### Records from a collection
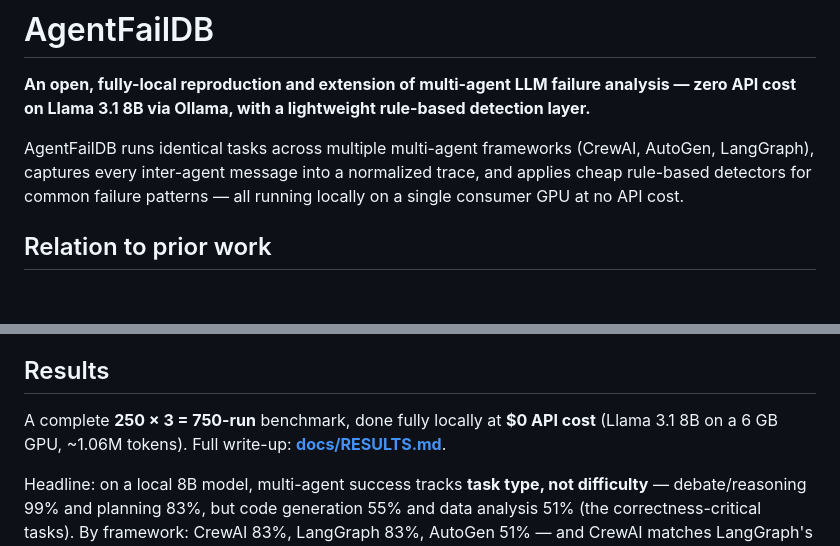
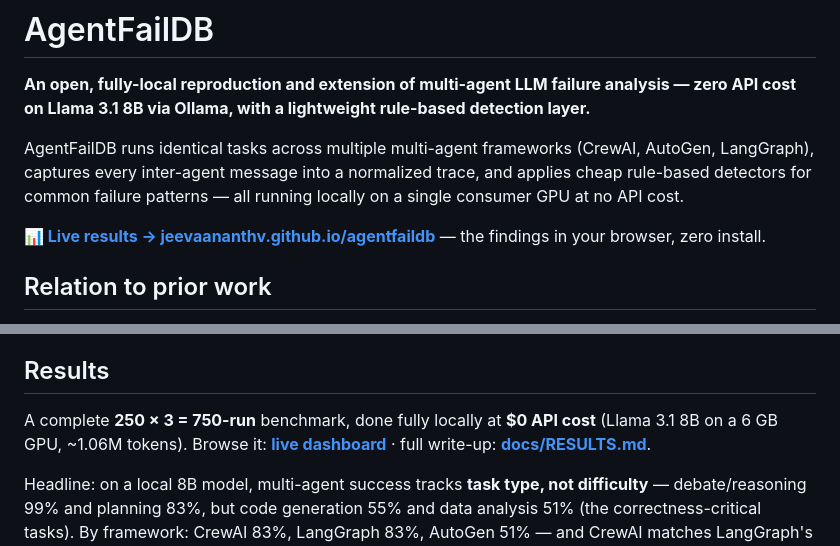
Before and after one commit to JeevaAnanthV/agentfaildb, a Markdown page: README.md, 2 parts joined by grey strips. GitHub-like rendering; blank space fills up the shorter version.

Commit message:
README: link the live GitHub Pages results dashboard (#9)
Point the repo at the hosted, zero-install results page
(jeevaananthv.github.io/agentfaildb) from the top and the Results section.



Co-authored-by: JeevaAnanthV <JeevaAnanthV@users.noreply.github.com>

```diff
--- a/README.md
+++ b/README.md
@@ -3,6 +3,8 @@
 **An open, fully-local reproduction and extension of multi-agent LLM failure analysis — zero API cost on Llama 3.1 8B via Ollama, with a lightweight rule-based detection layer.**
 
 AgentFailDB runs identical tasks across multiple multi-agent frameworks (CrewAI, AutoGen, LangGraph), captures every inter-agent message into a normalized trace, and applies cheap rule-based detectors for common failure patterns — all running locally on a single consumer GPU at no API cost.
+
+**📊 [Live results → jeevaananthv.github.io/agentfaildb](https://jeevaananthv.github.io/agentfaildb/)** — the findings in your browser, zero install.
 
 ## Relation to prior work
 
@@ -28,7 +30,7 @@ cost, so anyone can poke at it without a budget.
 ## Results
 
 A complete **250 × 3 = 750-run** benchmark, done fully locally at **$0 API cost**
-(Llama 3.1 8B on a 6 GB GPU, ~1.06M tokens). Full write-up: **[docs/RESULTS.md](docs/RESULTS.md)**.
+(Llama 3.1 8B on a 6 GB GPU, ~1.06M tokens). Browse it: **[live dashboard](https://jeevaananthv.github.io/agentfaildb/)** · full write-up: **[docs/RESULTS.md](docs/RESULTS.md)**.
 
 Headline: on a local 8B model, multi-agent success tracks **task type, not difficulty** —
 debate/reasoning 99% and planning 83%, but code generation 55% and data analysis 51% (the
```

...

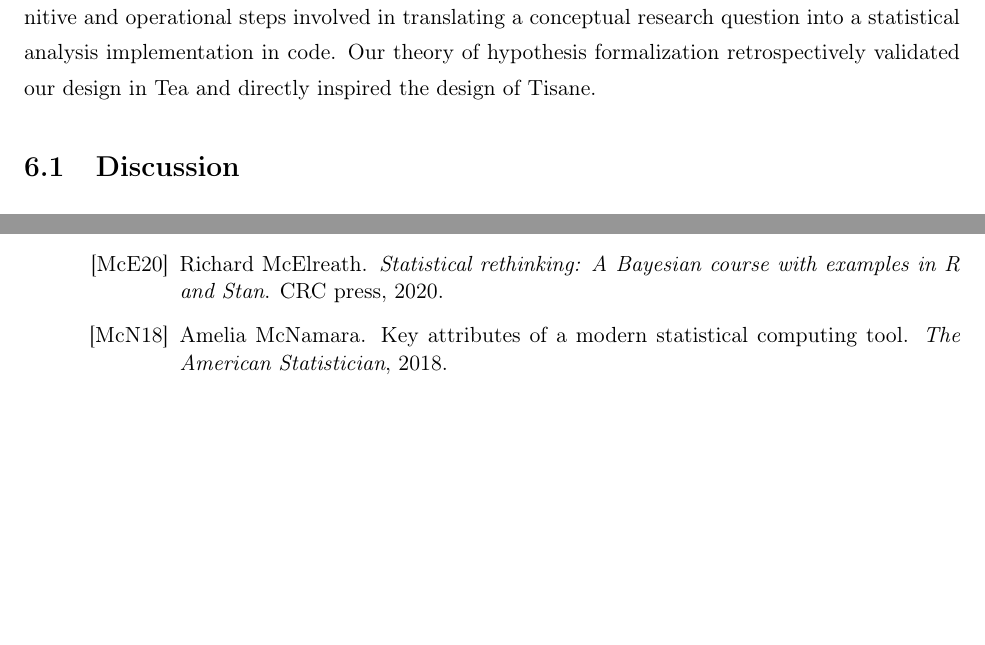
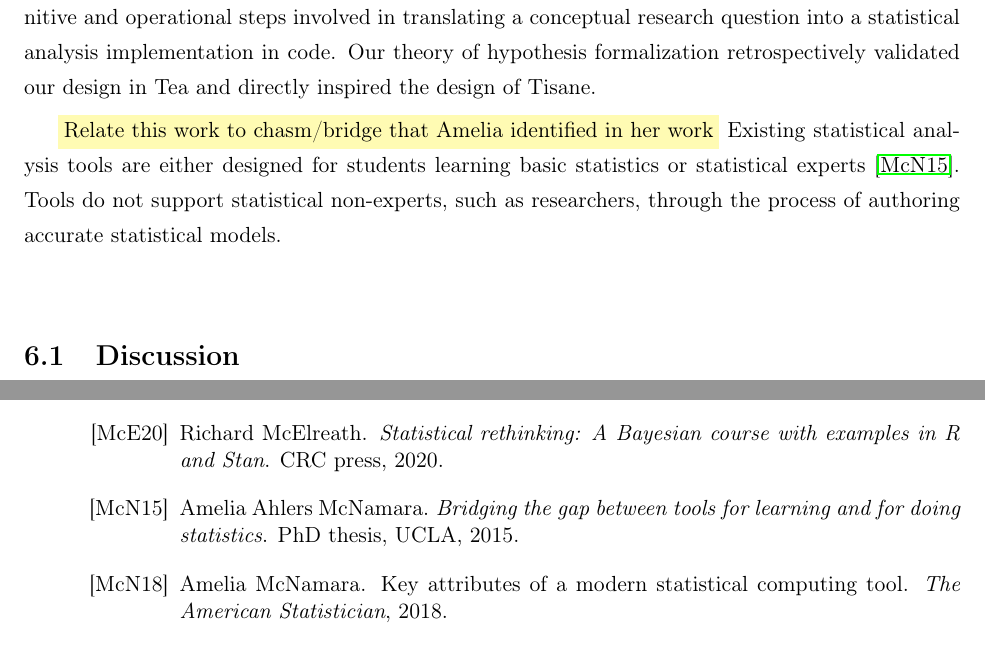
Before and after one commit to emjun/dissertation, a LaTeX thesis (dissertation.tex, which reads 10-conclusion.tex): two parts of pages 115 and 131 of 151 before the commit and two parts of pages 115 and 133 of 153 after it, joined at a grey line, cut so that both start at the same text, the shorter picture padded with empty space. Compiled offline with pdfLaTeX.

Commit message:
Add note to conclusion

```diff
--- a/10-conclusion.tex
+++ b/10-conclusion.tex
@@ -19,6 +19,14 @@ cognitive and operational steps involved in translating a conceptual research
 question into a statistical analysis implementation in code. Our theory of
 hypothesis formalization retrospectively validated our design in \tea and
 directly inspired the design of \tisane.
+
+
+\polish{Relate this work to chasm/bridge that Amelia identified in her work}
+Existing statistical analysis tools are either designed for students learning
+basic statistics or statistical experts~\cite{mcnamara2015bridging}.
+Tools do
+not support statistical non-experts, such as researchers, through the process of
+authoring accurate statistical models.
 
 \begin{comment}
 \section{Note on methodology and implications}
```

### REQUIREMENT
Show the lines where the word "tokens" appears in the entries.

### SOLUTION FOR THIS EXERCISE
-(Llama 3.1 8B on a 6 GB GPU, ~1.06M tokens). Full write-up: **[docs/RESULTS.md](docs/RESULTS.md)**.
+(Llama 3.1 8B on a 6 GB GPU, ~1.06M tokens). Browse it: **[live dashboard](https://jeevaananthv.github.io/agentfaildb/)** · full write-up: **[docs/RESULTS.md](docs/RESULTS.md)**.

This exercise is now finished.